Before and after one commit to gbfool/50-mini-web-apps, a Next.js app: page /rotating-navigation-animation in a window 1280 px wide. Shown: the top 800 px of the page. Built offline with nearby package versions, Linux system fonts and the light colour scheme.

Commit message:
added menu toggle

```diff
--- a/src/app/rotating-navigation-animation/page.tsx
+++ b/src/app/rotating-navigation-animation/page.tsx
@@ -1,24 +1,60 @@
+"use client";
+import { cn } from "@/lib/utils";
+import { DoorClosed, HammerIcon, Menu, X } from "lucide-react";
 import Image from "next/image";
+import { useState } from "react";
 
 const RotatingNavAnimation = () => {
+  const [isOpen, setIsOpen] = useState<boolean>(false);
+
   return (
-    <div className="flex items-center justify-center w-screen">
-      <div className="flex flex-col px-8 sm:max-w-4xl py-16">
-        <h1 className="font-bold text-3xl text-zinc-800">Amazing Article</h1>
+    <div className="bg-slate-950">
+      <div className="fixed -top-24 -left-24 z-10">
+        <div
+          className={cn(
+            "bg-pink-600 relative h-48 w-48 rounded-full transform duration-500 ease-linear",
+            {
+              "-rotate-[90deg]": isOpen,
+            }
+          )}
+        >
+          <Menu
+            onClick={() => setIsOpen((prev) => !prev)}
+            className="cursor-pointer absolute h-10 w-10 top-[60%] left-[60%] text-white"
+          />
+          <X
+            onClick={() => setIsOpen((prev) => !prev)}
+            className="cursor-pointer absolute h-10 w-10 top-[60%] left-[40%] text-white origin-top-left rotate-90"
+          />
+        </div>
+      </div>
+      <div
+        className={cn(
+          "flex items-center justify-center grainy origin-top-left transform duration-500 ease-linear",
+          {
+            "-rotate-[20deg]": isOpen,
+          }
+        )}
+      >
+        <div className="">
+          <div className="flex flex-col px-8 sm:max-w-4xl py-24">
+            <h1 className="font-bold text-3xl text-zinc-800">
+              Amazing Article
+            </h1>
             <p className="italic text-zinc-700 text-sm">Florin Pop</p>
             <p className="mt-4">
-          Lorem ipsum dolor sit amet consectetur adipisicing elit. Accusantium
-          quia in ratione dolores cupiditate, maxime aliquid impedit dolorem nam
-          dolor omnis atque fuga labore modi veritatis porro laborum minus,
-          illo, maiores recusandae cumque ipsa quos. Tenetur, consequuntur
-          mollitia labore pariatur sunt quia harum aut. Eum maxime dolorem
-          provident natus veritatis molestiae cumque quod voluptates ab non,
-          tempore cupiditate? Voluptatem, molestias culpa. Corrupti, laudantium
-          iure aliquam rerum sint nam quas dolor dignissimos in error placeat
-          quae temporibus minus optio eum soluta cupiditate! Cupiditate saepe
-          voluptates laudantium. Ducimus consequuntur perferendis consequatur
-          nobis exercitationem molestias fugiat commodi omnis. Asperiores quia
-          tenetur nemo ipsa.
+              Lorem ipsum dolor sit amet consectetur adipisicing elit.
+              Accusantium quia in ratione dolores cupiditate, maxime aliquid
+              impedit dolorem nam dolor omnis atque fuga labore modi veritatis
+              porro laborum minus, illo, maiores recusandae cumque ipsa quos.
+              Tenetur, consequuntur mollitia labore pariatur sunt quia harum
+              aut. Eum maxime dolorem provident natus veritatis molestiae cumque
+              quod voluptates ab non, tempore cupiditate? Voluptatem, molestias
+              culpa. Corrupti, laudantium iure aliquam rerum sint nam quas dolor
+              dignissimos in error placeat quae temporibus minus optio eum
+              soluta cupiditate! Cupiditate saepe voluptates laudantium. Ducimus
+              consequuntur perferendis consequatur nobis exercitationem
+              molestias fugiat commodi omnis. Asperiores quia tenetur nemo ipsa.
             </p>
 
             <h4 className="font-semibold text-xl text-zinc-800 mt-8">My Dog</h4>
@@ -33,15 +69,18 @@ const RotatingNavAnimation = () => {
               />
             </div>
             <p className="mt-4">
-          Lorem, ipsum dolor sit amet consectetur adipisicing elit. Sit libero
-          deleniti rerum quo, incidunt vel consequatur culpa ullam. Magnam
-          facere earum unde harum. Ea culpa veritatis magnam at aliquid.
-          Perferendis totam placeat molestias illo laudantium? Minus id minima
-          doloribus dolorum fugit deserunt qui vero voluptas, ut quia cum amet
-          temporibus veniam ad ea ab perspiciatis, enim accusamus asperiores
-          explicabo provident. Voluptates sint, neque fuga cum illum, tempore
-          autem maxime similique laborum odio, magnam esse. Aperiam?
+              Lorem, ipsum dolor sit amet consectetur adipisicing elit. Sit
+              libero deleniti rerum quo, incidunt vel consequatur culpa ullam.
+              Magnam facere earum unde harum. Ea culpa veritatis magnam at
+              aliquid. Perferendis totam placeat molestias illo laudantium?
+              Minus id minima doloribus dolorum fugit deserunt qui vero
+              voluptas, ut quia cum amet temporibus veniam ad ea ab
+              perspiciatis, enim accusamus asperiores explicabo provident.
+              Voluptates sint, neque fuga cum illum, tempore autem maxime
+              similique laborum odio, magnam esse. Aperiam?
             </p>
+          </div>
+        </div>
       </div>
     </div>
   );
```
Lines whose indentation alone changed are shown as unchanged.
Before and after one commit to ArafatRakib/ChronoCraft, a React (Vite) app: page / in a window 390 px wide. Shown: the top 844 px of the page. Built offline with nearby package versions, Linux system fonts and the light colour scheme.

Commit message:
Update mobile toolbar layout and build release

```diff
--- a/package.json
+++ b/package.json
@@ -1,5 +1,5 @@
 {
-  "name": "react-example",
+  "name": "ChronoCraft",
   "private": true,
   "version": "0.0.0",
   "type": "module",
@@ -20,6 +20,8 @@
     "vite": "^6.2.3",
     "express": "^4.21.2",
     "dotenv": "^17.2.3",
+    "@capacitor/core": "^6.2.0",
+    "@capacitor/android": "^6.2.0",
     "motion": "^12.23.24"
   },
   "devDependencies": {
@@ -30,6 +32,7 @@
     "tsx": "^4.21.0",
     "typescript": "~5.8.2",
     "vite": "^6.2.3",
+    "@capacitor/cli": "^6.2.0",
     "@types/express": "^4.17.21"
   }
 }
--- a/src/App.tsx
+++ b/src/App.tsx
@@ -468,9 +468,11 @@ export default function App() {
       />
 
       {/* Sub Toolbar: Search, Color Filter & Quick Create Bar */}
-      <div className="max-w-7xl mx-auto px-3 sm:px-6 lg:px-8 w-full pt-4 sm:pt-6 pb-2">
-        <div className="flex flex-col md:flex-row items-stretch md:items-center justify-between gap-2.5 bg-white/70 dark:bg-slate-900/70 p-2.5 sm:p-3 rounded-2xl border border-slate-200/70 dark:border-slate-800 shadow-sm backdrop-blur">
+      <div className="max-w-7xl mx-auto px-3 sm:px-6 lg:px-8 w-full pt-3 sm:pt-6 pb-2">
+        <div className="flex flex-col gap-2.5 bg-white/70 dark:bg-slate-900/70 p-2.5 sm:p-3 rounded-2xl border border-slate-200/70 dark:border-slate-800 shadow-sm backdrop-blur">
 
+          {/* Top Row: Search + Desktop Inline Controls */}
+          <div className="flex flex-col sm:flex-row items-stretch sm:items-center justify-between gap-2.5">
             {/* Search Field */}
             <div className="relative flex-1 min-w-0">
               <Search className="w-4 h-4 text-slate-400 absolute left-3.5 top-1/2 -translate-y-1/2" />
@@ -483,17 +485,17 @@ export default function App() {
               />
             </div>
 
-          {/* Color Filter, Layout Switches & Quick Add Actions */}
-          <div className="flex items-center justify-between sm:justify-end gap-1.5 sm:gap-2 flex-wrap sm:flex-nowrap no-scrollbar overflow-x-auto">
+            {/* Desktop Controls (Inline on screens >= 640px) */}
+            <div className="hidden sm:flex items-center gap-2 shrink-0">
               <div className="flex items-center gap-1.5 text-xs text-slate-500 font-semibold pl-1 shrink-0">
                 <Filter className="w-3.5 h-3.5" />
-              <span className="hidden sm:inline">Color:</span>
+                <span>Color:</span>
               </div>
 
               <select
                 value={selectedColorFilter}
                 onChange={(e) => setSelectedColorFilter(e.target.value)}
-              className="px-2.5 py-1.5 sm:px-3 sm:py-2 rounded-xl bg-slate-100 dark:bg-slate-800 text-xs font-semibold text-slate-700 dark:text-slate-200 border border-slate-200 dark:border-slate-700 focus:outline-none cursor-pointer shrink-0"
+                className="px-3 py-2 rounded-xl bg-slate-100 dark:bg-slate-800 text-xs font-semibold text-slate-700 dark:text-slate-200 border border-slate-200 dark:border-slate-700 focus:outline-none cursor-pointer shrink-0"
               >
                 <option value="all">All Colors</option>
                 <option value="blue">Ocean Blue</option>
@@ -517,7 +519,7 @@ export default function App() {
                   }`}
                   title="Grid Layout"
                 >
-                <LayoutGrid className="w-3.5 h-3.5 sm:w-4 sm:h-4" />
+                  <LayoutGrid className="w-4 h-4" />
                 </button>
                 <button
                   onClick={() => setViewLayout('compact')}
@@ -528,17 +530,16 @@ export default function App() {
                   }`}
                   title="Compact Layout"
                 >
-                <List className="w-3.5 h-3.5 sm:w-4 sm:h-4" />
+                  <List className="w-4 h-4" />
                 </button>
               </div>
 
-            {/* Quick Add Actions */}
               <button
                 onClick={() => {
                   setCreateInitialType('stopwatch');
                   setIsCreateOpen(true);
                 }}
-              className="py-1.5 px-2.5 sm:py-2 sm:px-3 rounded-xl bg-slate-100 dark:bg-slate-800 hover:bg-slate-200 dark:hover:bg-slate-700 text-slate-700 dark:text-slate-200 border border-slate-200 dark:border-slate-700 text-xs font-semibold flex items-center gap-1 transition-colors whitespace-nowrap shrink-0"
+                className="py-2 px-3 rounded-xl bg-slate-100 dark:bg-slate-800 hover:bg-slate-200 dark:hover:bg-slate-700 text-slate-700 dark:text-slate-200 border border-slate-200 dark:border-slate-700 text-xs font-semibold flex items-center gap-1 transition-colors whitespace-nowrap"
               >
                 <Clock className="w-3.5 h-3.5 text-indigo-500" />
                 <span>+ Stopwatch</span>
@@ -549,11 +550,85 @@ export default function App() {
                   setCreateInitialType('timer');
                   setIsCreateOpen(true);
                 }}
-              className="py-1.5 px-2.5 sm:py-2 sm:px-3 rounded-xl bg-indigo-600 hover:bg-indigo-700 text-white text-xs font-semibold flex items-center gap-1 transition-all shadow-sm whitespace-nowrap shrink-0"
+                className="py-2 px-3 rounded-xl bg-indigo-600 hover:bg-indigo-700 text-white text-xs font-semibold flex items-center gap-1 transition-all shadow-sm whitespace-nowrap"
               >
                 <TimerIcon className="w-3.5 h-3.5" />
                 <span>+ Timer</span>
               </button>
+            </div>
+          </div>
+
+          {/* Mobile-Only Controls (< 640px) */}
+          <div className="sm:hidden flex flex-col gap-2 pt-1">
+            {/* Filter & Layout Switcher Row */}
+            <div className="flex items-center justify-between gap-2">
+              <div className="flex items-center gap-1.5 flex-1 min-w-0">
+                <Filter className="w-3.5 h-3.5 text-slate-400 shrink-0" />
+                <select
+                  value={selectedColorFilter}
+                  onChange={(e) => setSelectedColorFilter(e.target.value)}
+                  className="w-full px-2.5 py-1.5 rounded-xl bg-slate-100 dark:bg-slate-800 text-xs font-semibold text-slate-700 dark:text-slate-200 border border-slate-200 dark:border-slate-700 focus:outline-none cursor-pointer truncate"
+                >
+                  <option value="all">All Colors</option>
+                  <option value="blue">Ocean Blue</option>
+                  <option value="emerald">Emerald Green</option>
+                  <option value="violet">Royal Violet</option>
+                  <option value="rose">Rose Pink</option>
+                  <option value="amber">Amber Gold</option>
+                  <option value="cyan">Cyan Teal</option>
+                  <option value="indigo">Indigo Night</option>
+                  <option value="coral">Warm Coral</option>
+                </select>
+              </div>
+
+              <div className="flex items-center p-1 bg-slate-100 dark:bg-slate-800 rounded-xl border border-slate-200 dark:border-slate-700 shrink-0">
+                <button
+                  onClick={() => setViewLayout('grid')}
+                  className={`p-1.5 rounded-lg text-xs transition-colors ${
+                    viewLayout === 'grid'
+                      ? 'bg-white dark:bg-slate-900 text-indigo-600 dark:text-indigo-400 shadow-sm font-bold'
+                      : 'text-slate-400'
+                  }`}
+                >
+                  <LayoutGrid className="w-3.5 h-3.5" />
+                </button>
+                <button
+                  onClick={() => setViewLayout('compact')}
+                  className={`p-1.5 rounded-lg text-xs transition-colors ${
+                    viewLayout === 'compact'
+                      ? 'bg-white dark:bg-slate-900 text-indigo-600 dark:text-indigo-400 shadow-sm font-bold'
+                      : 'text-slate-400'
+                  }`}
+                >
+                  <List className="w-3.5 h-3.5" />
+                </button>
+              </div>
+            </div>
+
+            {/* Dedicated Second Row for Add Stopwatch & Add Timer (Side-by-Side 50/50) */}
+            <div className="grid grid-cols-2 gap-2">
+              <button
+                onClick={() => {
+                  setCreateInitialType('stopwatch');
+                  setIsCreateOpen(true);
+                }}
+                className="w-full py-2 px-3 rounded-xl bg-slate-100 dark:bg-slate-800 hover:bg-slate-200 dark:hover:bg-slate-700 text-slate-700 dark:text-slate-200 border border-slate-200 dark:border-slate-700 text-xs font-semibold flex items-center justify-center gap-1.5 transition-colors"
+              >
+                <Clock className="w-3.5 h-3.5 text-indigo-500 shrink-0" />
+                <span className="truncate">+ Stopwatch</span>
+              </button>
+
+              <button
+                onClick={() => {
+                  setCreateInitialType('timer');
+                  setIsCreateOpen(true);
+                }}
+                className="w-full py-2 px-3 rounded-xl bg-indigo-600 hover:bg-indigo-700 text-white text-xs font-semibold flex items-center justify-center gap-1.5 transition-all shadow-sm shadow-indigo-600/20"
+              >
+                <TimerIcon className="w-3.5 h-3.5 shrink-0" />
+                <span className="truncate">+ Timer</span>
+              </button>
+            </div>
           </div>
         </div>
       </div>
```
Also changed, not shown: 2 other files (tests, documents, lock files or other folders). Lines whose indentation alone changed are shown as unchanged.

-------------------------

Count every line of the entries that includes "span", and say the number alone.

6